Carlos Pallan Gayol
Archaeologist & Epigrapher, Dept. of Old American Studies & Ethnology, University of Bonn

Mayan hieroglyphs rank among the most visually complex writing systems ever created. Deciphering them has entailed a 200+ year scholarly quest, but this task is not yet completed and posits an inviting challenge for applying new tools from the information-age, culminating in the encoding of the Mayan script. Join us Tuesday morning, September 11th, as this keynote highlights the latest milestones attained in this pursuit by the NcodeX Project, where Carlos Pallan collaborates with Dr. Deborah Anderson, Researcher, Dept. of Linguistics, UC Berkeley, the Script Encoding Initiative and members of the Unicode advisory board. Stemming from research funded by Unicode’s Adopt-a-Character Program, it has been possible to produce new database tools and advanced functionalities, capable of mapping and analyzing all the textual contents of the extant Mayan books or Codices by relying on a novel catalog of Mayan signs with assigned code points.

See What’s Happening At IUC 42

For over 27 years the Internationalization & Unicode® Conference (IUC) has been the preeminent event highlighting the latest innovations and best practices of global and multilingual software providers. Join us in Santa Clara to promote your ideas and experiences working with natural languages, multicultural user interfaces, producing and supporting multinational and multilingual products, linguistic algorithms, applying internationalization across mobile and social media platforms, or advancements in relevant standards.

Join expert practitioners and industry leaders as they present detailed recommendations for businesses looking to expand to new international markets and those seeking to improve time to market and cost-efficiency of supporting existing markets. Recent conferences have provided specific advice on designing software for European countries, Latin America, China, India, Japan, Korea, the Middle East, and emerging markets.


Over 130,000 characters are available for adoption, to help the Unicode Consortium’s work on digitally disadvantaged languages.


Thursday, August 9, 2018

More Emoji Draft Candidates for 2019

Couples Image There are now 179 proposed Emoji Draft Candidates (61 characters plus variants) for 2019. These are the short-listed candidates for Emoji 12.0, which is planned for release in 2019Q1 together with Unicode 12.0.

The following changes were made in the recent Unicode Technical Committee (UTC) meeting:
  1. Added a candidate emoji for deaf person
  2. Changed service animal vest to safety vest, and added a candidate emoji sequence using it: service dog
  3. Added candidate emoji sequences for couple holding hands, with 55 combinations of skin tone and gender
  4. Changed names and ordering for various characters
The list of draft candidates will be reviewed and finalized in the next UTC meeting, this coming September. Feedback is solicited on short names, keywords, and ordering. See also the Emoji 11.0 charts.

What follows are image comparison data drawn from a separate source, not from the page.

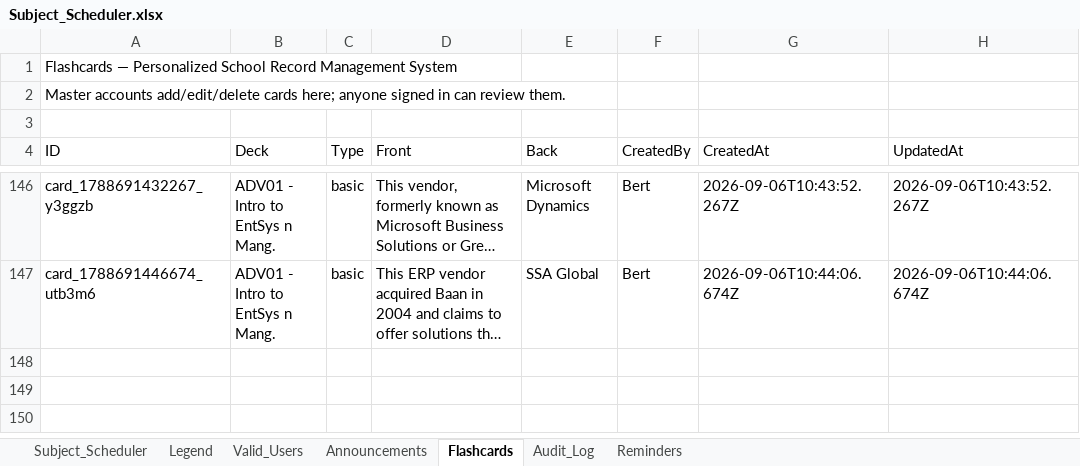
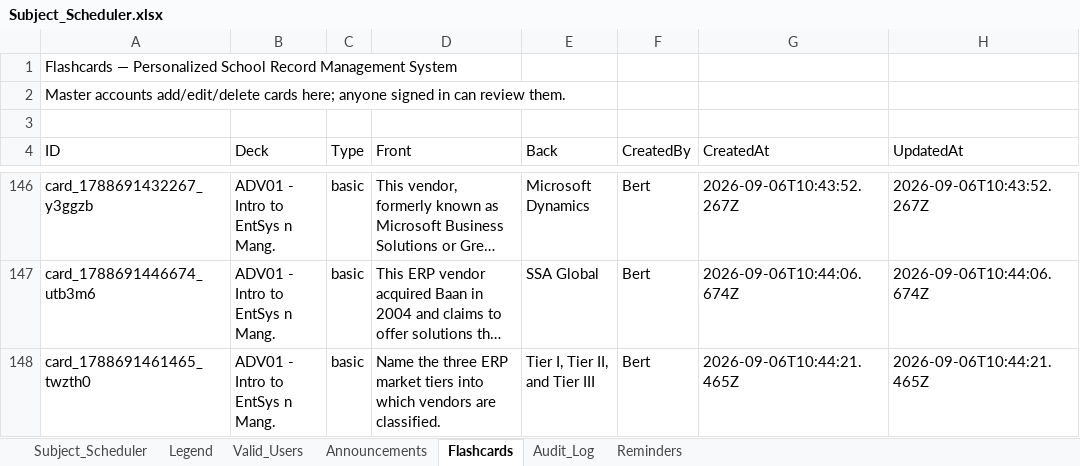
Before and after one commit to fielalbert2026/school-record-management-system, an Excel workbook: Subject_Scheduler.xlsx, sheet Flashcards, drawn as a sheet; only a part is shown, gaps mark what is left out; long unchanged cells end in …; values as stored, in another font and other column widths than the file's, no borders; the diff names each change by its address in the sheet, - before the commit and + after, or states it on an @@ line.

Commit message:
Flashcards: Add Flashcard — by Bert

```diff
--- a/Subject_Scheduler.xlsx (sheet Flashcards)
+++ b/Subject_Scheduler.xlsx (sheet Flashcards)
+row 148: card_1788691461465_twzth0 | ADV01 - Intro to EntSys n Mang. | basic | Name the three ERP market tiers into which vendors are classified. | Tier I, Tier II, and Tier III | Bert | 2026-09-06T10:44:21.465Z | 2026-09-06T10:44:21.465Z
```
Also changed, not shown: sheet Audit_Log.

Eight Emoji Provisional Candidates for 2020 were also added (ninja, military helmet, mammoth, feather, dodo, magic wand, carpentry saw, screwdriver). For example:

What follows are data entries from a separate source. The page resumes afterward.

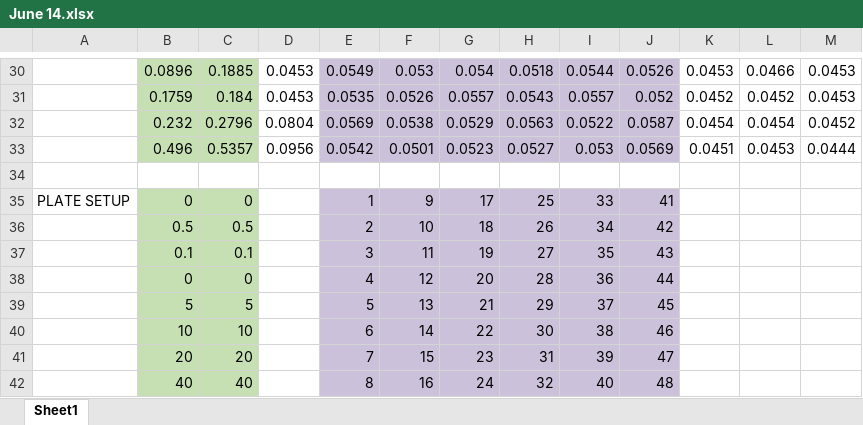
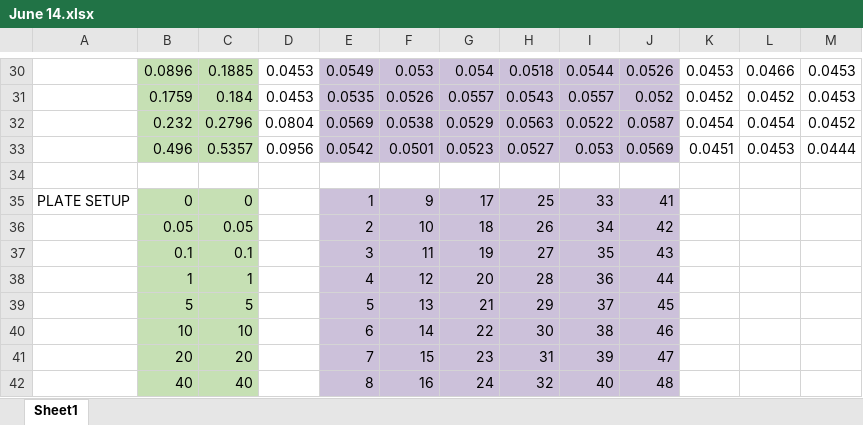
Before and after one commit to kaleighedavis/TEAMM, an Excel workbook: Data/June 14.xlsx, sheet Sheet1, drawn as a sheet; only a part is shown, gaps mark what is left out; values as stored, in another font and other column widths than the file's, no borders; the diff names each change by its address in the sheet, - before the commit and + after, or states it on an @@ line.

Commit message:
quick point fix

```diff
--- a/Data/June 14.xlsx (sheet Sheet1)
+++ b/Data/June 14.xlsx (sheet Sheet1)
-B36: 0.5
+B36: 0.05
-C36: 0.5
+C36: 0.05
-B38: 0
+B38: 1
-C38: 0
+C38: 1
```
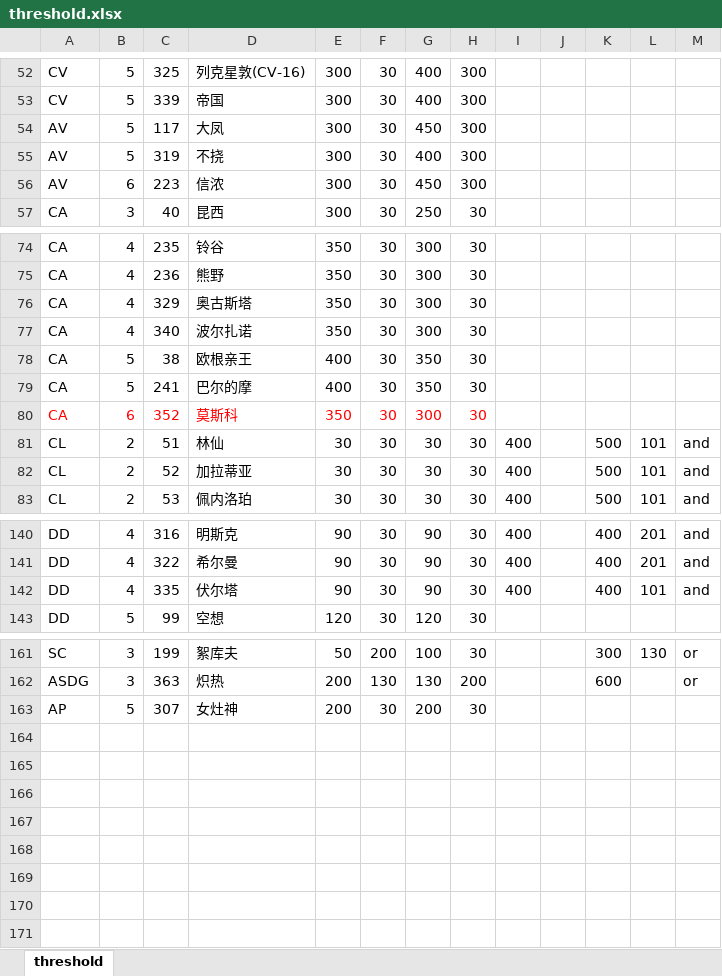
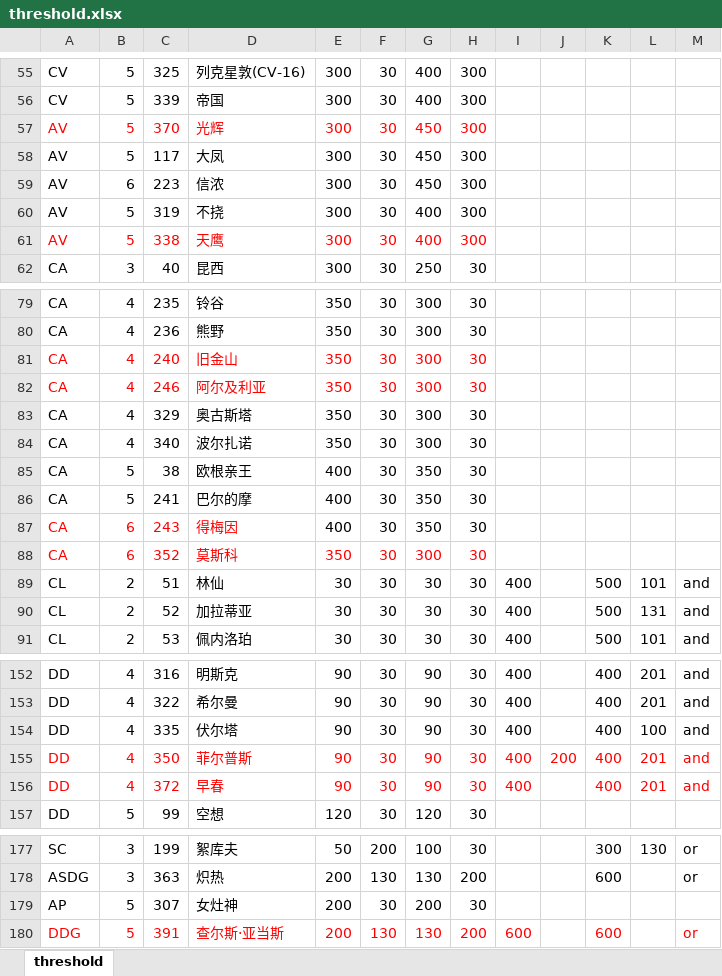
Before and after one commit to zjsnr/zjsnr.github.io, an Excel workbook: src/threshold_calc/threshold.xlsx, sheet threshold, drawn as a sheet; only a part is shown, gaps mark what is left out; values as stored, in another font and other column widths than the file's, no borders; addresses are those after the commit; the diff covers the shown part only; the diff names each change by its address in the sheet, - before the commit and + after, or states it on an @@ line.

Commit message:
update threshold

```diff
--- a/src/threshold_calc/threshold.xlsx (sheet threshold)
+++ b/src/threshold_calc/threshold.xlsx (sheet threshold)
+row 57: AV | 5 | 370 | 光辉 | 300 | 30 | 450 | 300
+row 59: AV | 6 | 223 | 信浓 | 300 | 30 | 450 | 300
-A61:H61 text colour: black
+A61:H61 text colour: #FF0000
-B61: 6
+B61: 5
-C61: 223
+C61: 338
-D61: 信浓
+D61: 天鹰
-G61: 450
+G61: 400
+row 81: CA | 4 | 240 | 旧金山 | 350 | 30 | 300 | 30
+row 82: CA | 4 | 246 | 阿尔及利亚 | 350 | 30 | 300 | 30
+row 87: CA | 6 | 243 | 得梅因 | 400 | 30 | 350 | 30
-L90: 101
+L90: 131
-L154: 101
+L154: 100
+row 155: DD | 4 | 350 | 菲尔普斯 | 90 | 30 | 90 | 30 | 400 | 200 | 400 | 201 | and
+row 156: DD | 4 | 372 | 早春 | 90 | 30 | 90 | 30 | 400 |  | 400 | 201 | and
+row 180: DDG | 5 | 391 | 查尔斯·亚当斯 | 200 | 130 | 130 | 200 | 600 |  | 600 |  | or
```
Also changed, not shown: 9 added rows and 11 edited cells elsewhere in this sheet.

magic wand

Between now and March 2019, these and other Provisional Candidates will be collected. The Unicode emoji subcommittee will then assess the whole set, and make recommendations to the UTC for which emoji to advance to Draft Candidate status for 2020.

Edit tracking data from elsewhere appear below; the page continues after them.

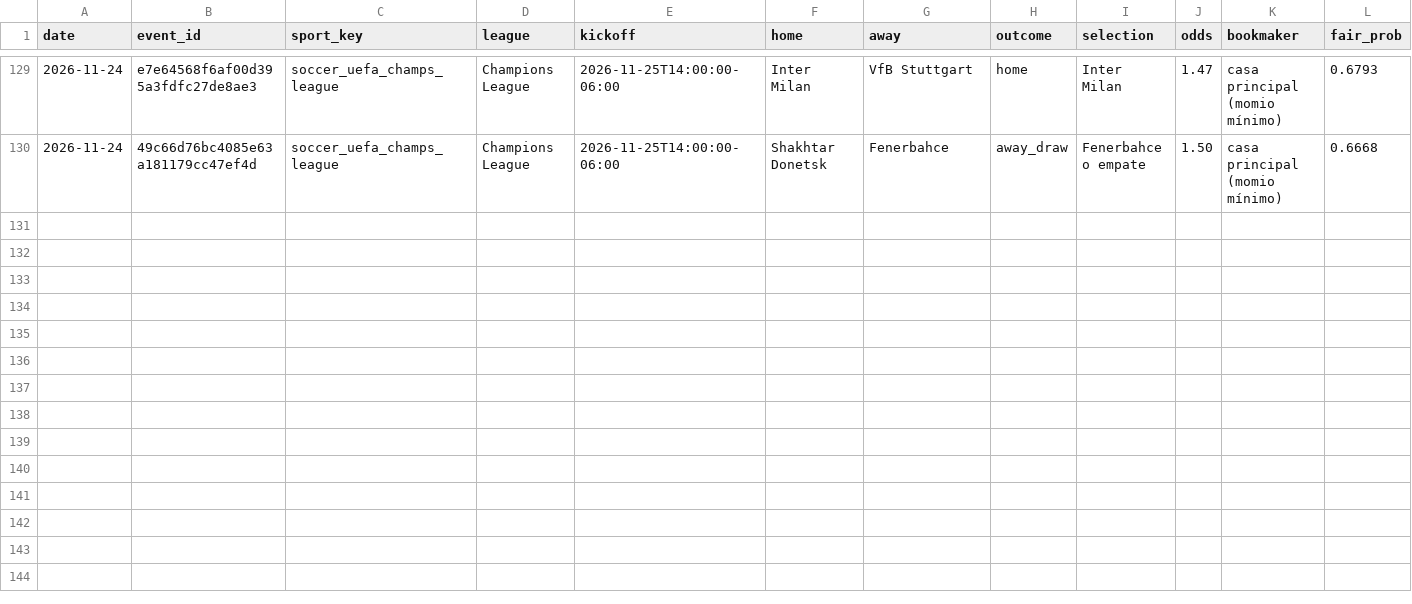
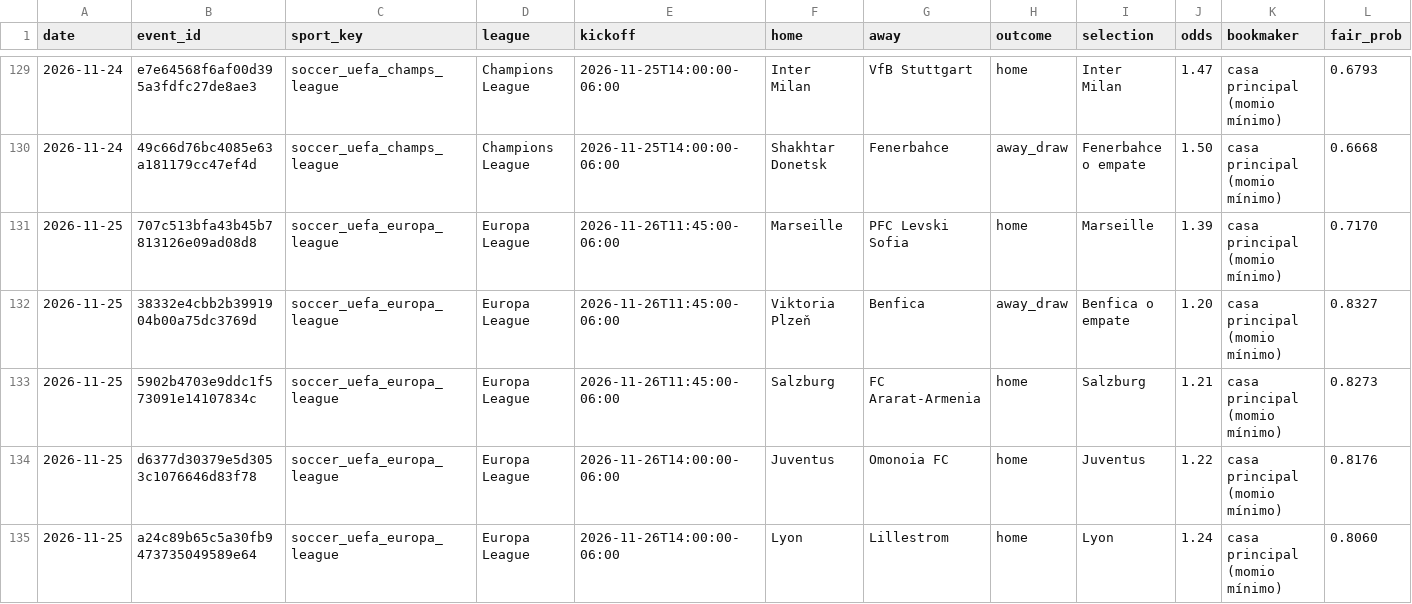
Before and after one commit to Ryojik-ser/value-betting, a CSV file: data/picks_history.csv, drawn as a sheet; only a part is shown, gaps mark what is left out; rows hold the shown columns only; the diff names each change by its address in the sheet, - before the commit and + after, or states it on an @@ line.

```diff
--- a/data/picks_history.csv
+++ b/data/picks_history.csv
+row 131: 2026-11-25 | 707c513bfa43b45b7813126e09ad08d8 | soccer_uefa_europa_league | Europa League | 2026-11-26T11:45:00-06:00 | Marseille | PFC Levski Sofia | home | Marseille | 1.39 | casa principal (momio mínimo) | 0.7170
+row 132: 2026-11-25 | 38332e4cbb2b3991904b00a75dc3769d | soccer_uefa_europa_league | Europa League | 2026-11-26T11:45:00-06:00 | Viktoria Plzeň | Benfica | away_draw | Benfica o empate | 1.20 | casa principal (momio mínimo) | 0.8327
+row 133: 2026-11-25 | 5902b4703e9ddc1f573091e14107834c | soccer_uefa_europa_league | Europa League | 2026-11-26T11:45:00-06:00 | Salzburg | FC Ararat-Armenia | home | Salzburg | 1.21 | casa principal (momio mínimo) | 0.8273
+row 134: 2026-11-25 | d6377d30379e5d3053c1076646d83f78 | soccer_uefa_europa_league | Europa League | 2026-11-26T14:00:00-06:00 | Juventus | Omonoia FC | home | Juventus | 1.22 | casa principal (momio mínimo) | 0.8176
+row 135: 2026-11-25 | a24c89b65c5a30fb9473735049589e64 | soccer_uefa_europa_league | Europa League | 2026-11-26T14:00:00-06:00 | Lyon | Lillestrom | home | Lyon | 1.24 | casa principal (momio mínimo) | 0.8060
```
Also changed, not shown: data/bets_history.csv.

Over 130,000 characters are available for adoption, to help the Unicode Consortium’s work on digitally disadvantaged languages.


Wednesday, July 18, 2018

ICU moves to GitHub and Jira

ICU LogoInternational Components for Unicode (ICU) is a mature, widely used set of C/C++ and Java libraries providing Unicode and Globalization support for software applications. ICU is widely portable and gives applications the same results on all platforms and between C/C++ and Java software.

As of this week, ICU has moved from a self-hosted source code and bug tracking environment, to git on GitHub and Jira on Atlassian Cloud, respectively. Pull requests are welcome, as are bug reports on the new issue tracking system.

For more information, please see the following links:

ICU Repository Access:
ICU Bug Tracking:


Over 130,000 characters are available for adoption, to help the Unicode Consortium’s work on digitally disadvantaged languages.